He reputedly did so during his unprecedented five-day day visit to Egypt, during which the Israeli chief of state's personal charm and mastery of the Arabic language were prominently on display.
The Navon proposals may help to break the logjam on Palestinian autonomy that has developed in three-way negotiations between Israel, Egypt, and the United States.
One measure of the political value of the Navon proposals can be assessed by the outcry heard here from hawkish annexationists determined to preserve the status quo and block any movement toward Palestinian home rule or self-determination.
But the fact that Prime Minister Menachem Begin, as well a his chief autonomy negotiator, Interior Minister Yosef Burg, shrugged off the parliamentary criticism may indicate the new ideas are genuinely intended for consideration at the next round of autonomy talks.
No date has yet been confirmed for the forthcoming session.

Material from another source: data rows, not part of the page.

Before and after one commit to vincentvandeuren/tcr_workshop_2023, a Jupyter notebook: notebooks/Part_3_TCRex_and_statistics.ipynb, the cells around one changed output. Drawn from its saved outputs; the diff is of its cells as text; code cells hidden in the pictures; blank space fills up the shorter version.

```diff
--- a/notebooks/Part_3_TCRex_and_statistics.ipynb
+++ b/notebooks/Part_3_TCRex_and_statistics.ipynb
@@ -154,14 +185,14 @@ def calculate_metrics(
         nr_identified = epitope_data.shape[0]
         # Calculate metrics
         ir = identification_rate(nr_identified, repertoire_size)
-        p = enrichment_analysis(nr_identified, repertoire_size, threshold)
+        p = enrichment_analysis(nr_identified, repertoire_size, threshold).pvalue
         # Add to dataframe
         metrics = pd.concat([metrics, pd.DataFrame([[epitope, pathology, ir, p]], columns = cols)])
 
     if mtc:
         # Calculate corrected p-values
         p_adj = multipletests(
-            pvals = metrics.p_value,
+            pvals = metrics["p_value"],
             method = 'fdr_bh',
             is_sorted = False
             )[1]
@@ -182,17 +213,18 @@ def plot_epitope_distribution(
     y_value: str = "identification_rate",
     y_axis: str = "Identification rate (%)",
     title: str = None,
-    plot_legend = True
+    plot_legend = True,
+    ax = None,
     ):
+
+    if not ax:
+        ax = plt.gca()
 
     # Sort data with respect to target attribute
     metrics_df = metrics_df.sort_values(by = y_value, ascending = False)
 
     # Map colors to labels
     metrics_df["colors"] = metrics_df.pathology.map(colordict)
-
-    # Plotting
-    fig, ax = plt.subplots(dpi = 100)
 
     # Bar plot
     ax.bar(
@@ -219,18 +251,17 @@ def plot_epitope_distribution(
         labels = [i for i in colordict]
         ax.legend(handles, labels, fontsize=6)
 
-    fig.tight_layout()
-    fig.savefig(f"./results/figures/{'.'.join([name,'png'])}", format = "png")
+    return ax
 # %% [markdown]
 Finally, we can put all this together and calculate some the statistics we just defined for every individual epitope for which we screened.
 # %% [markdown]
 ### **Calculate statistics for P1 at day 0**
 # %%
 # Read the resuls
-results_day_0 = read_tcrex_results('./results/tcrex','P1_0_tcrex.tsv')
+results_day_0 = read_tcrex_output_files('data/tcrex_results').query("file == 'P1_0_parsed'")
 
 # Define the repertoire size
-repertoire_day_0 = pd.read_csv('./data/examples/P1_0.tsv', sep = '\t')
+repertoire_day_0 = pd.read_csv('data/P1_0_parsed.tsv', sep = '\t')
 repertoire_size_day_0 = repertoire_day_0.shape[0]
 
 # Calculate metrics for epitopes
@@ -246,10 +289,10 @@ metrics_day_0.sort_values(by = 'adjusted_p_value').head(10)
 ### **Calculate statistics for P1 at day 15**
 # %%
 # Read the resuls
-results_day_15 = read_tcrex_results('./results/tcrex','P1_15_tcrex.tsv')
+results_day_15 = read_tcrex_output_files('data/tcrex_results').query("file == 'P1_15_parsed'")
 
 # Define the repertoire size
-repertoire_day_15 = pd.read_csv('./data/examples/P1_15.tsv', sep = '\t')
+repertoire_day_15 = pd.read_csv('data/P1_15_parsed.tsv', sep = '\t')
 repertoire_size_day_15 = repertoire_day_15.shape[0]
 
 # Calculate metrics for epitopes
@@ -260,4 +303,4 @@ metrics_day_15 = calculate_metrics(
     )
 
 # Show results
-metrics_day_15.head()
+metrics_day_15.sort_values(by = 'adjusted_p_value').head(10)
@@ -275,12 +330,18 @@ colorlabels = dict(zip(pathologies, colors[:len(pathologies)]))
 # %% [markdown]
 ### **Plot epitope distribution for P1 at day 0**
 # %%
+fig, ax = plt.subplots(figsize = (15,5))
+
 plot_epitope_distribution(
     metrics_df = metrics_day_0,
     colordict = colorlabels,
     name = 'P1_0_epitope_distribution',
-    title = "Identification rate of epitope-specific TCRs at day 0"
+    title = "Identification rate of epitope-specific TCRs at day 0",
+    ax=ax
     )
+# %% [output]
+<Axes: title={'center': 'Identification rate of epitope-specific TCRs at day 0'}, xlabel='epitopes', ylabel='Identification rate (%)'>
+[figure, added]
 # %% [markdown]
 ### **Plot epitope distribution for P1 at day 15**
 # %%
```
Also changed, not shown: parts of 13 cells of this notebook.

However, Nov. 17 is frequently mentioned here, as is Washington, D.C., as the prospective mentioned here, as is Washington, D.C., as the prospective venue.
The common desire at the government level to pick up momentum may actually be spurred by Israeli concern over regional polarization caused by the Iraq-Iran war. Israel and Egypt seem to be seeking the role and image of stable, constructive partners -- in contrast with the warring radical regimes of the Middle East.

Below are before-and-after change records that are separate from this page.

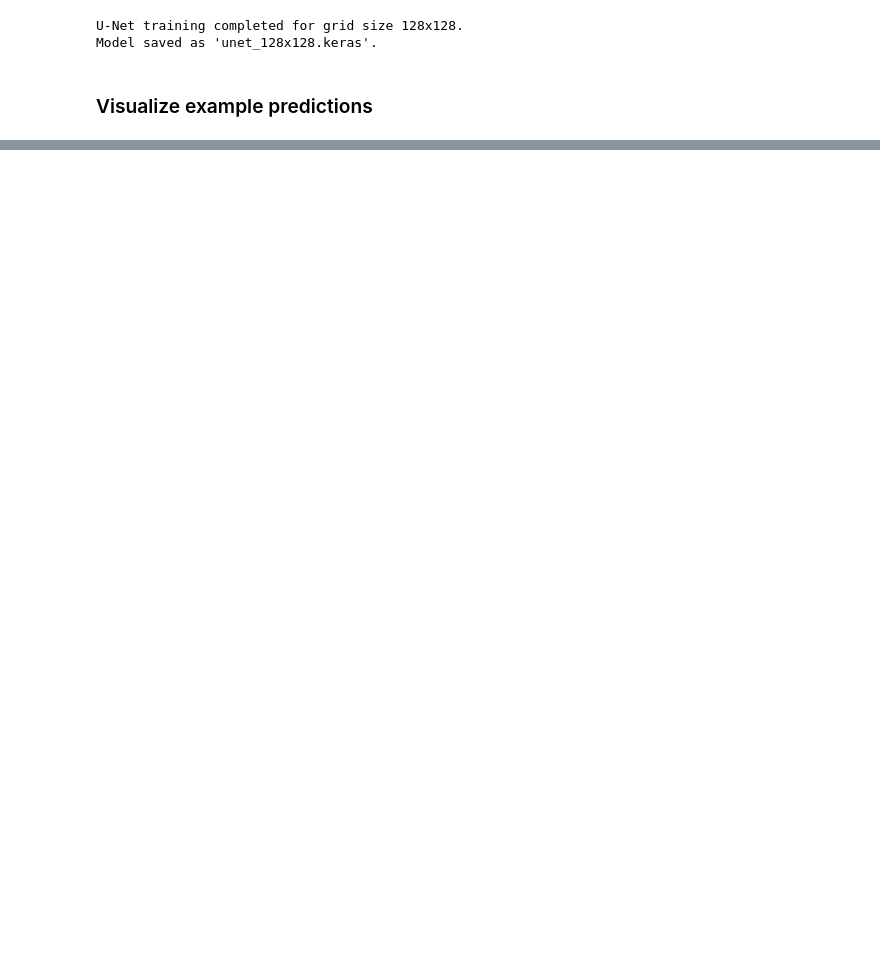
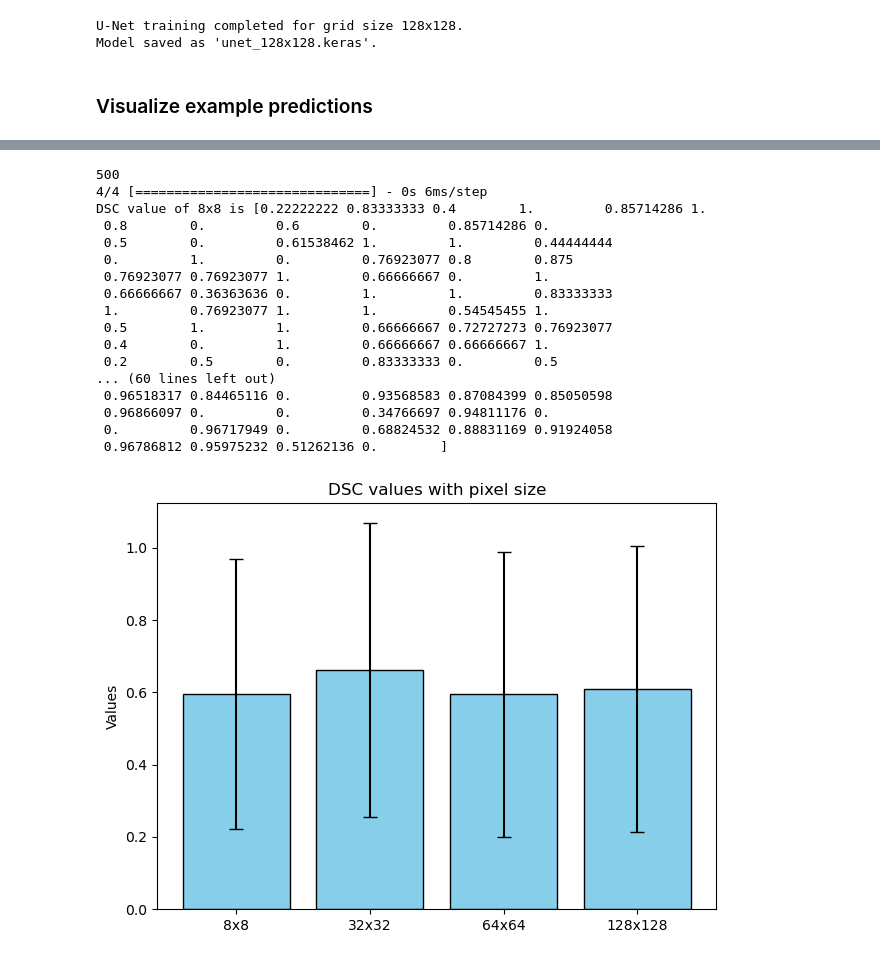
Before and after one commit to LukaiWang1998/mis_final_proj, a Jupyter notebook: project.ipynb, the cells around one changed output, grey strips where cells are left out. Saved outputs shown, nothing was run; the diff lists cells and outputs as text; code cells hidden in the pictures; blank space fills up the shorter version.

```diff
--- a/project.ipynb
+++ b/project.ipynb
@@ -489,0 +497,58 @@ Visualizing U-Net predictions for grid size 128x128.
+# %%
+import unet
+import systema
+import matplotlib.pyplot as plt
+import numpy as np
+
+categories = []
+values = []
+errors = []
+
+for grid_size in grid_size_list:
+    data_dir = os.path.join(output_dir, f"{grid_size}x{grid_size}")
+    data = unet.get_data(data_dir, grid_size)
+    x_test, x_train, y_test, y_train = unet.data_split(data)
+
+    model = unet.unet(input_size=(grid_size, grid_size, 1),num_classes=2,base_level_filters=16,layers=3)
+    model.load_weights(os.path.join(data_dir, f"unet_{grid_size}x{grid_size}.keras"))
+    # Predict
+    pred = model.predict(x_test)
+    pred = np.argmax(pred, axis = 3)
+    np.random.seed(42)  # Set seed for reproducibility
+
+    dsc = unet.dsc(pred, y_test)
+    print(f"DSC value of {grid_size}x{grid_size} is {dsc}")
+    categories.append(f"{grid_size}x{grid_size}")
+    values.append(np.average(dsc))
+    errors.append(np.std(dsc))
+
+x_positions = np.arange(len(categories))
+
+plt.bar(x_positions, values, yerr=errors, capsize=5, color='skyblue', edgecolor='black')
+plt.xticks(x_positions, categories)
+plt.ylabel('Values')
+plt.title('DSC values with pixel size')
+
+
+# Display the plot
+plt.tight_layout()
+plt.show()
+# %% [output]
+500
+4/4 [==============================] - 0s 6ms/step
+DSC value of 8x8 is [0.22222222 0.83333333 0.4        1.         0.85714286 1.
+ 0.8        0.         0.6        0.         0.85714286 0.
+ 0.5        0.         0.61538462 1.         1.         0.44444444
+ 0.         1.         0.         0.76923077 0.8        0.875
+ 0.76923077 0.76923077 1.         0.66666667 0.         1.
+ 0.66666667 0.36363636 0.         1.         1.         0.83333333
+ 1.         0.76923077 1.         1.         0.54545455 1.
+ 0.5        1.         1.         0.66666667 0.72727273 0.76923077
+ 0.4        0.         1.         0.66666667 0.66666667 1.
+ 0.2        0.5        0.         0.83333333 0.         0.5
+... (60 lines left out)
+ 0.96518317 0.84465116 0.         0.93568583 0.87084399 0.85050598
+ 0.96866097 0.         0.         0.34766697 0.94811176 0.
+ 0.         0.96717949 0.         0.68824532 0.88831169 0.91924058
+ 0.96786812 0.95975232 0.51262136 0.        ]
+[figure, added]
```
Also changed, not shown: parts of 5 cells of this notebook, 1 other file.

The proposals, described by the hawks here as "concessions," but whose very existence is denied by Messrs. Begin and Burg, deal with two of the autonomy problem's most complex factors: land and water rights.
They were outlined to the Knesset (parliament) committee on security and foreign affairs and subsequently leaked to the Israeli press, thereby enabling foreign correspondents to glean information otherwise inaccessible to them. The elite parliamentary unit is a closed forum except to select local reporters.

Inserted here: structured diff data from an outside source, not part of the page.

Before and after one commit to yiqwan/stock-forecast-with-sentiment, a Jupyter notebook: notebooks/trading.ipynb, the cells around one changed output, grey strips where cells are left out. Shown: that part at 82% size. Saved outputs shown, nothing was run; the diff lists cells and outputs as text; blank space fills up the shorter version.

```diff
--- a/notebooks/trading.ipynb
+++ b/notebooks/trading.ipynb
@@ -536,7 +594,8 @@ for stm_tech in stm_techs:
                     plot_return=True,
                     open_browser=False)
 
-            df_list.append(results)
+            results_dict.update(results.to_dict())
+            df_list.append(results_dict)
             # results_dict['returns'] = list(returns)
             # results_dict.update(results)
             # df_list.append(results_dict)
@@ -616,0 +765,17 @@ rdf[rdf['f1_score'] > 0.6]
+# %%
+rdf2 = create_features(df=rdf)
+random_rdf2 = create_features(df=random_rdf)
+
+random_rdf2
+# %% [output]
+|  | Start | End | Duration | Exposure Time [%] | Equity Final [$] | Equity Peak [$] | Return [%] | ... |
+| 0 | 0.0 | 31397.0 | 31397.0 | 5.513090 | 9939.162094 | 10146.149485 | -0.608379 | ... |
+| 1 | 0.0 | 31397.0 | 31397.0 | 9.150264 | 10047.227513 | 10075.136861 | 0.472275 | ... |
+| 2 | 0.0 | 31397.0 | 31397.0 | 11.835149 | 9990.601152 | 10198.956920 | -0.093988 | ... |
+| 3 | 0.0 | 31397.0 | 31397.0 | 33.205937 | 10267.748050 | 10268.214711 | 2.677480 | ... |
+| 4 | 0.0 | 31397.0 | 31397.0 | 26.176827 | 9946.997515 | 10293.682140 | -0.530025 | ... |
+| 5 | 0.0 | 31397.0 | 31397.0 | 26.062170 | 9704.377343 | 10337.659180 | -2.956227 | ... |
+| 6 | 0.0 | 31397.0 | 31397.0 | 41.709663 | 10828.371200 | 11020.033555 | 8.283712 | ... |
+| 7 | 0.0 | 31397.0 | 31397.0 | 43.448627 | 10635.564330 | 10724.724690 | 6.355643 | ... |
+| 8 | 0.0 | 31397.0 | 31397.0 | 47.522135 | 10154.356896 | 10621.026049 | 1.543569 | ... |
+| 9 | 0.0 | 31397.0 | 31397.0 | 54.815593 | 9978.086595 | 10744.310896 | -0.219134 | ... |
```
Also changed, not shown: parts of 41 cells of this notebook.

Accoding to the English-language Jerusalem Post, the proposals are contained in a document drafted by Agriculture Minister Ariel Sharon -- normally a hawk.
The independent Hebrew daily Haaretz reported Oct. 30 that there would be no change in the current use and allocation of water resources in the Israeli-occupied West Bank under the Sharon plan.
However, further water-tapping would require the joint consent of the State of Israel and the Palestinian autonomous administration.
The land within the Palestinian autonomous regions would be put under the control of its civil administration except areas that are "privately owned and subject to private use and management." This is interpreted as an escape clause covering acreage belonging to West Bank and Gaza Strip Jewish settlements.
The hawkish members of the Knesset committee reportedly object to the proposals' failure to state that security within the areas earmarked for Palestinian autonomy will be the exclusive responsibility of Israel. Instead, they complain, the only refenrece on this score is that Israel will assist in protecting internal security.
National Religious Party deputy Haim Druckman was quoted as saying the consequence of all this would be to erode Israel's position in the West Bank and Gaza Strip. He reportedly warned that the proposals, if implemented, would effectively prevent the establishment of additional Jewish settlements -- a charge hotly denied by Interior Minister Burg.
In addition, Mr. Druckman, an Orthodox rabbi complained the proposals would grant autonomy to "the areas" (West Bank and Gaza Strip) instead of to "their residents," as previously defined by Mr. Begin.
The prime minister, who attended the session, reporttedly insisted that no concessions had been made and that the country's fundamental interests had not been endangered.
Ever since the start of autonomy negotiations, much of the operative diplomacy has been conducted behind the scenes, a fact borne out by the Israeli government's refusal to let the parliamentary committee examine the latest set of American proposals on Palestinian selfgovernment.